Take a look at the latest gravel bike drivetrain options that are built to handle the road less traveled.
Rotor has two 1x options that both utilize their 13-speed derailleur and shifter. Even more wild is that the shifts are actuated by hydraulic fluid. For those going all-in on 13-speeds, you will need to also use their hub to accommodate all the cogs. If you would rather not switch hubs, the system can be bumped down to 12-speeds on the same shifter and derailleur. Rotor offers four cassette options for both that each top out with a 52t gear. A full group uses Magura hydro disc brakes. Don’t forget that Rotor also offers a vast lineup of cranks to choose from as well.

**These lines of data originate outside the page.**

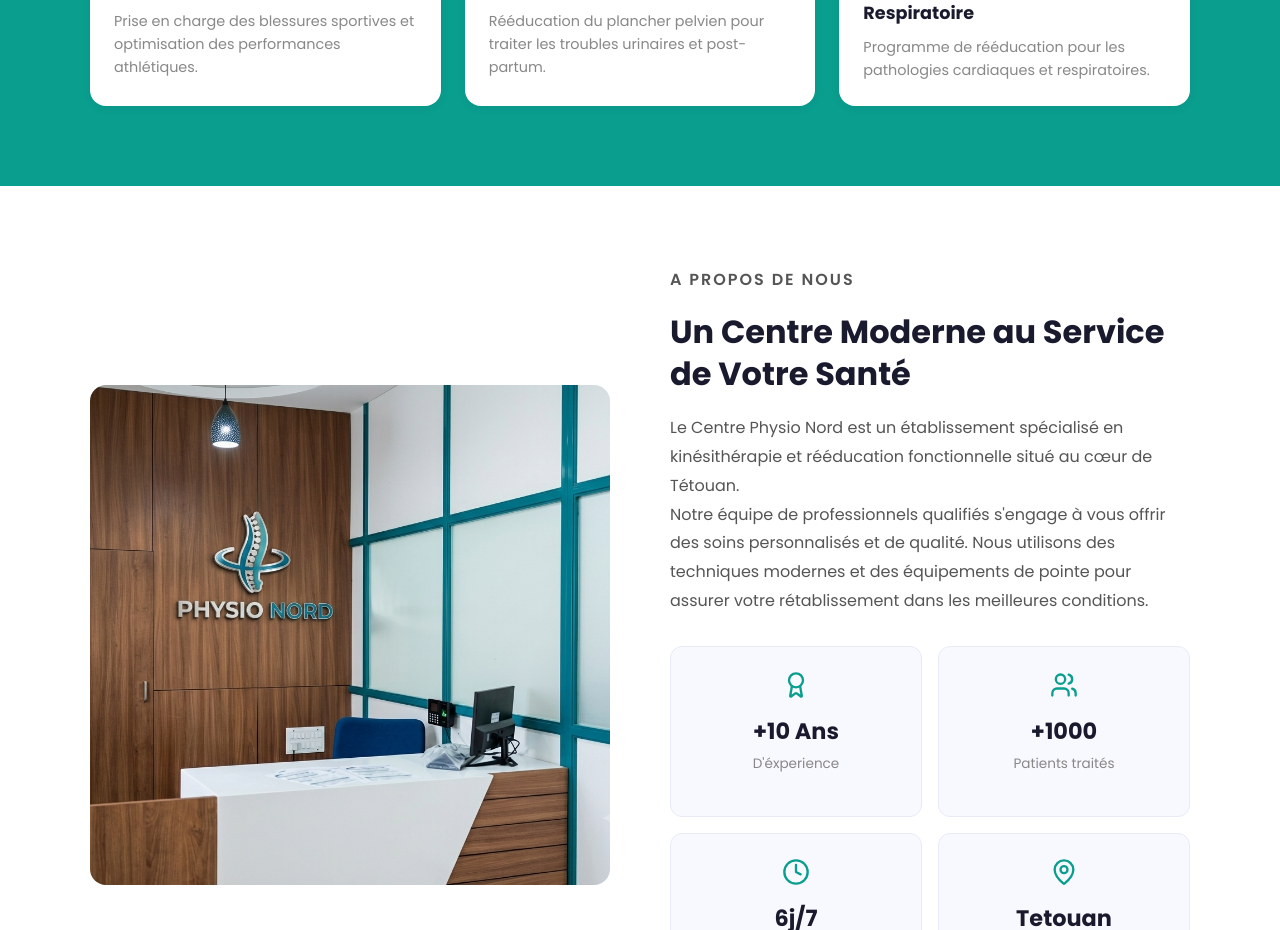
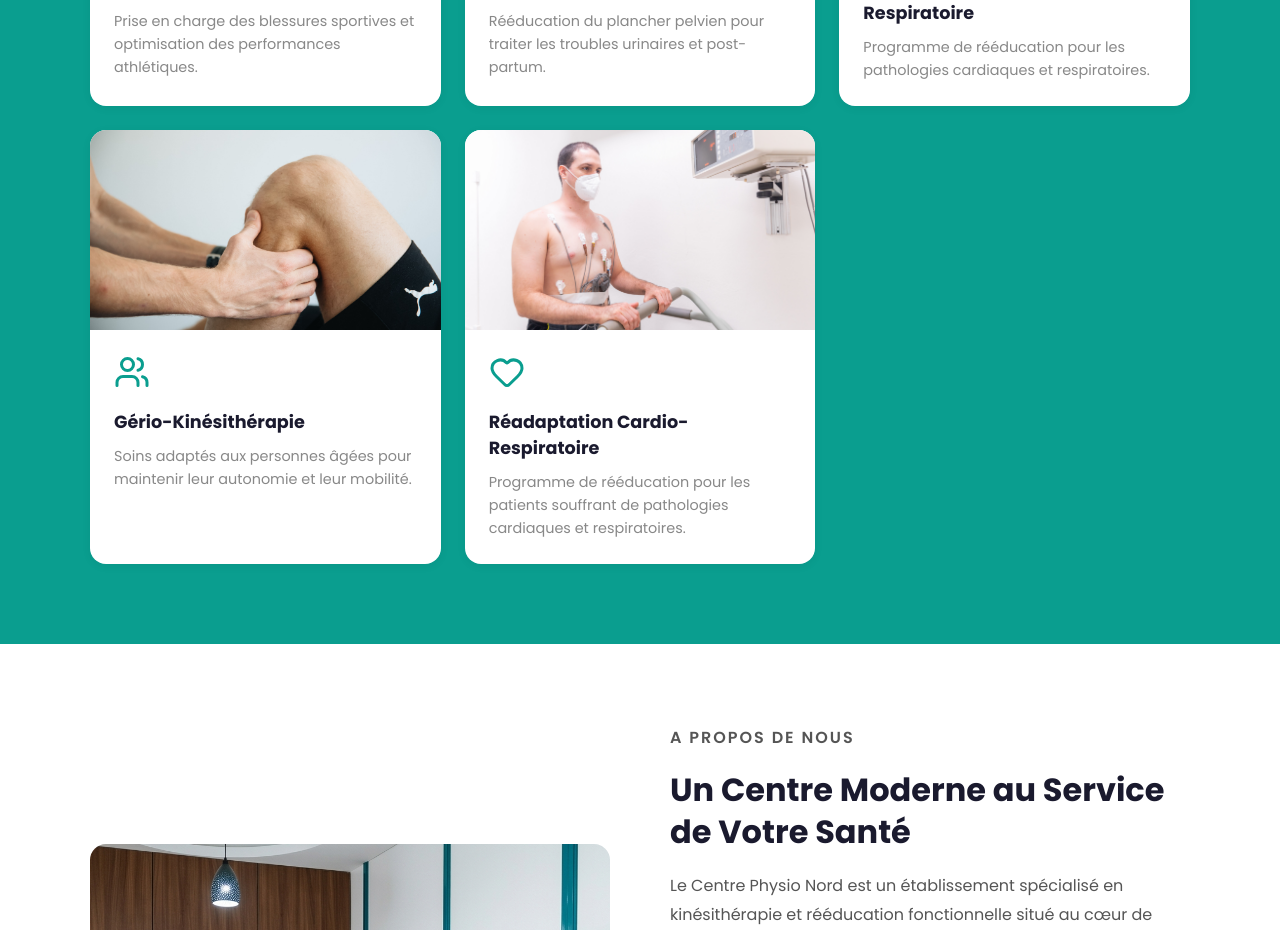
Before and after one commit to Ahmedbht/physio-nord, a React (Create React App) app: page / in a window 1280 px wide. Shown: the part 1760-2690 px from the top of the page. Built offline with nearby package versions, Linux system fonts and the light colour scheme.

Commit message:
fi xservices

```diff
--- a/src/components/Services.jsx
+++ b/src/components/Services.jsx
@@ -1,11 +1,12 @@
-import{Activity, Heart,Bone , Brain, Baby, Zap} from 'lucide-react';
+import{Activity, Heart,Bone , Brain, Baby, Zap,Users, } from 'lucide-react';
 import kine from "../kine.jpg"
 import cardio from "../cardio.jpg";
 import ortho from "../ortho.jpg";
 import neuro from "../neuro.jpg";
 import pediatric from "../pediatric.jpg";
 import electro from "../electro.jpg";
-
+import gerio from "../gerio.jpg";
+import respiratoir from "../respiratoir.jpg";
 function Services(){
     const services=[
        {
@@ -50,7 +51,20 @@ function Services(){
     title: "Réadaptation Cardio-Respiratoire",
     description: "Programme de rééducation pour les pathologies cardiaques et respiratoires."
 },
-
+{
+    id: 7,
+    icon: <Users size={36}/>,
+    image: gerio,
+    title: "Gério-Kinésithérapie",
+    description: "Soins adaptés aux personnes âgées pour maintenir leur autonomie et leur mobilité."
+},
+{
+    id: 8,
+    icon: <Heart size={36}/>,
+    image: respiratoir,
+    title: "Réadaptation Cardio-Respiratoire",
+    description: "Programme de rééducation pour les patients souffrant de pathologies cardiaques et respiratoires."
+},
     ];
 
     return(
```
Also changed, not shown: src/gerio.jpg (added), src/respiratoir.jpg (added).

Unlike Campy and Shimano, SRAM has never designated any drivetrain as “gravel-specific”, but they definitely paved the way with their 1x offerings years ago. While all types of gearing options are available—1x, 2x, mechanical, electric, short cage and long cage—SRAM stands alone with the “mullet” drivetrain that mimics the low-gear capacity used on mountain bikes. Currently in the lineup is the “wide” variant of options, which includes a 2.5mm-wider offset front derailleur, as well as Red and Force rear derailleurs that accommodate the 10-36 cassette for 2x setups. Word on the street is that by summer, something “gravel-specific” might be coming down the pipe.
Shimano hit the market with the first dedicated gravel drivetrain lineup under the GRX insignia. There are a few options—from 11-speed to 10-speed variants, as well as mechanical and electronic Di2 versions on 11-speed. The system closely resembles their Ultegra and 105 road parts but with slight modifications. Enlarged brake blades and wider-stance front derailleurs are the most noteworthy, as well as the addition of a gravel-specific clutch to minimize chain slap.
The world’s oldest component maker is also the newest to the gravel game with their 13-speed/1x Ekar drivetrain. Ekar features three cassette options: 9-36t, 9-42t and 10-44t. Up front there are four chainring options—38, 40, 42 and 44. The cranks also have a narrow 145.5mm Q-factor. Probably our most noted feature is the new thumb-shifter design that adds a textured element, as well as a new C-shaped, dual-position trigger to Campy’s independent dual-control layout.